PROBLEM
Please count the lines in the records below that include the word "placeholder" and report only the total.

Before-and-after page screenshots
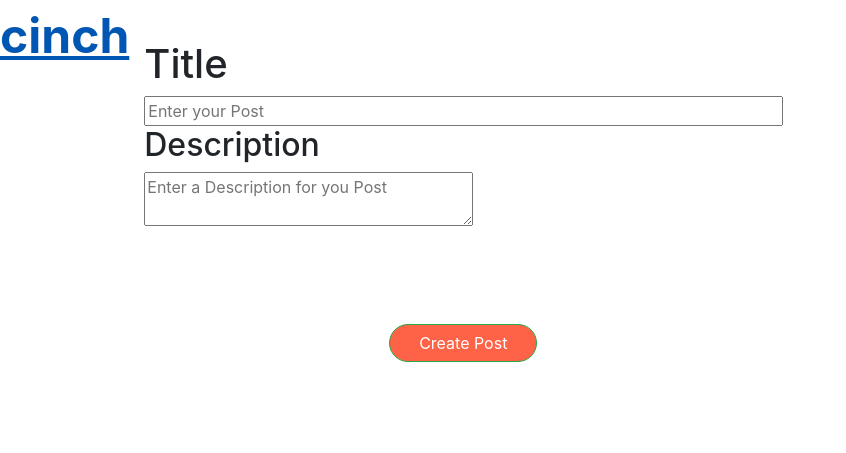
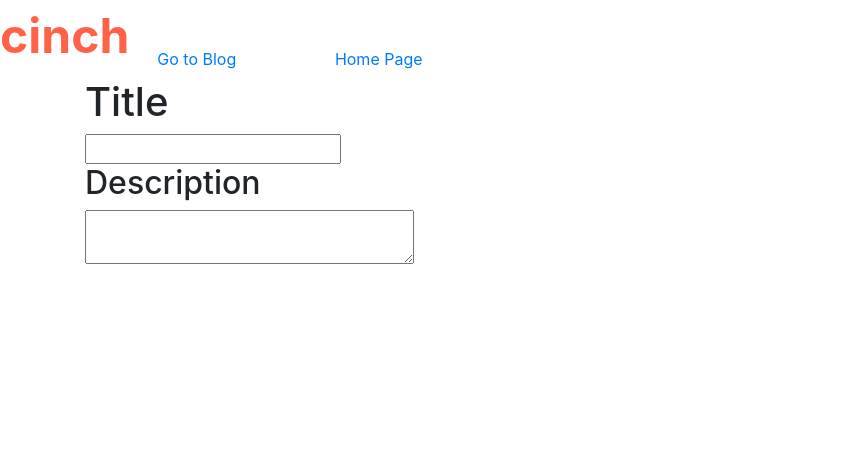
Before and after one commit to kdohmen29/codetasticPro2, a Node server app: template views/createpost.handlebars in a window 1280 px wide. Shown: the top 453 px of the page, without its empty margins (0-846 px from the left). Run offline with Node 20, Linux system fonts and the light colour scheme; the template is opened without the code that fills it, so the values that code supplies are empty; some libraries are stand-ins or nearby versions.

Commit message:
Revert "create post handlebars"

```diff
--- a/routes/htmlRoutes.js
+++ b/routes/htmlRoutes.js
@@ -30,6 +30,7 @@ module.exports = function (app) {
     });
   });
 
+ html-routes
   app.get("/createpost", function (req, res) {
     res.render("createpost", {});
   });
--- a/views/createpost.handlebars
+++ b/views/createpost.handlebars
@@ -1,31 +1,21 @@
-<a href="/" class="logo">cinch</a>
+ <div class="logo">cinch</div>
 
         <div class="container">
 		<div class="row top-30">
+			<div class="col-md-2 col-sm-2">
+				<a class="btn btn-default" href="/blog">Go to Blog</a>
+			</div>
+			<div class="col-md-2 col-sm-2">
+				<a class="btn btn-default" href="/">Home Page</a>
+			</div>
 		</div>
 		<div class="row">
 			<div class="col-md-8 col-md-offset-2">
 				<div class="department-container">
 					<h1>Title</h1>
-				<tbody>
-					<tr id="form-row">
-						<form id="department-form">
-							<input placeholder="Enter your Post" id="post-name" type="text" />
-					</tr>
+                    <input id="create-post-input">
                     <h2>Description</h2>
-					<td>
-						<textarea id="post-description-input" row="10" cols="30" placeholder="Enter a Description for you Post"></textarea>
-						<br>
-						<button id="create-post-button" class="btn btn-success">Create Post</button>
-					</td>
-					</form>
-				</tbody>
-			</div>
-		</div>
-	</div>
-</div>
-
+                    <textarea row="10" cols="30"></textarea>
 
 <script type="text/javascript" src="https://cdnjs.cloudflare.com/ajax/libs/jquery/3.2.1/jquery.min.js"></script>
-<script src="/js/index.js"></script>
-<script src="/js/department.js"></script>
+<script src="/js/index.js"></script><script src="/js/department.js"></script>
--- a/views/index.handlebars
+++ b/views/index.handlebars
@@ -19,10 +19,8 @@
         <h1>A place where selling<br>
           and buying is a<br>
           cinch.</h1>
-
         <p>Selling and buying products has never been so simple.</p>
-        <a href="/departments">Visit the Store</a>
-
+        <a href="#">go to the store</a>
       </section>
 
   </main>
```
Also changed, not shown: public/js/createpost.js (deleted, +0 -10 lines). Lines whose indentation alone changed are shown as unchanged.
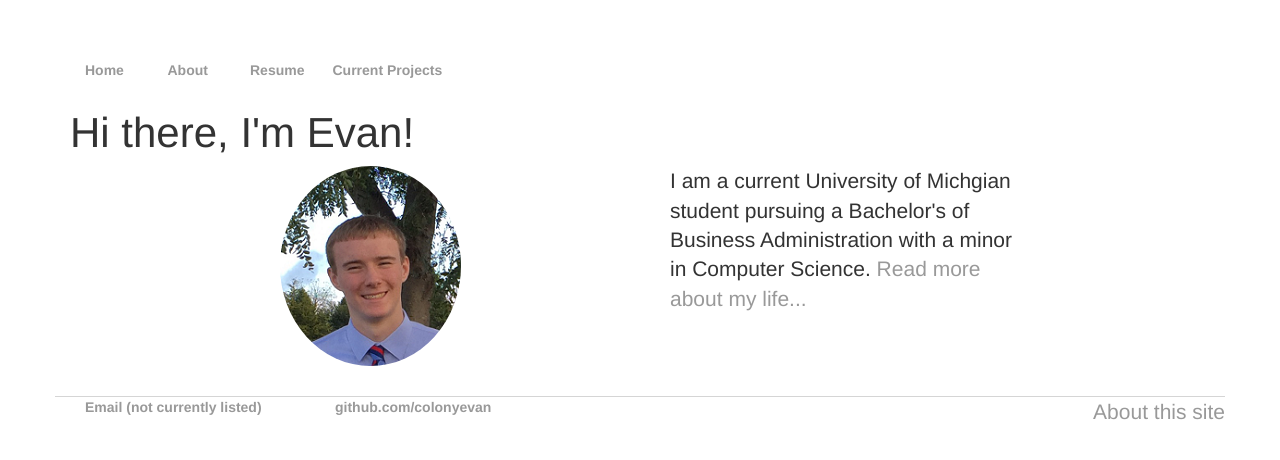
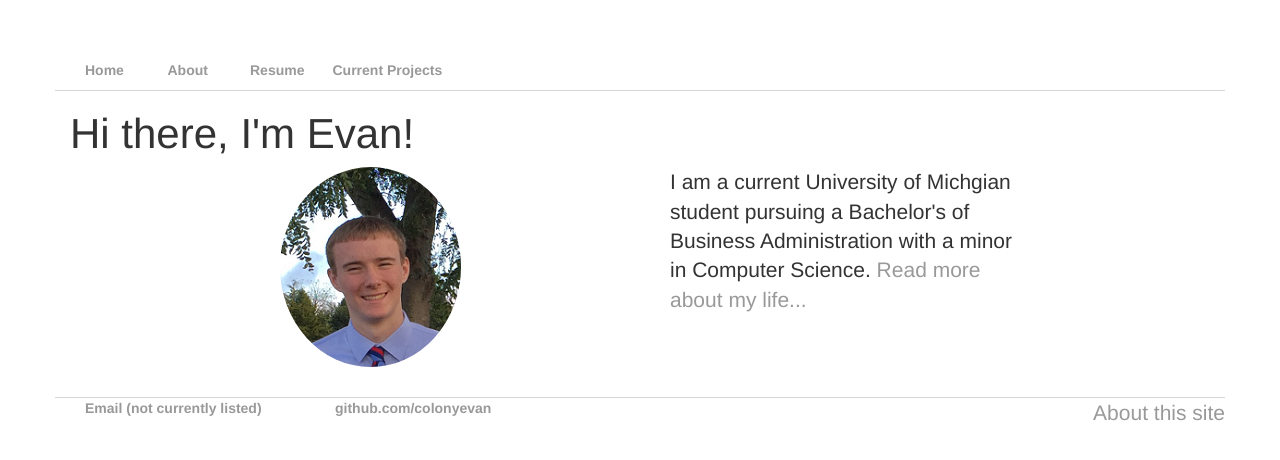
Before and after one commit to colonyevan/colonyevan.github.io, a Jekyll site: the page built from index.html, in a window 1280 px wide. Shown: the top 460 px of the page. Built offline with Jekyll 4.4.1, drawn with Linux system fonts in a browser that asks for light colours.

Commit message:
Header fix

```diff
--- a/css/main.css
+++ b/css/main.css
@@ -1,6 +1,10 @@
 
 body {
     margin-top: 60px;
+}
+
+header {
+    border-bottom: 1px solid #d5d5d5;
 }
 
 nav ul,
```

EXERCISE RESULT
2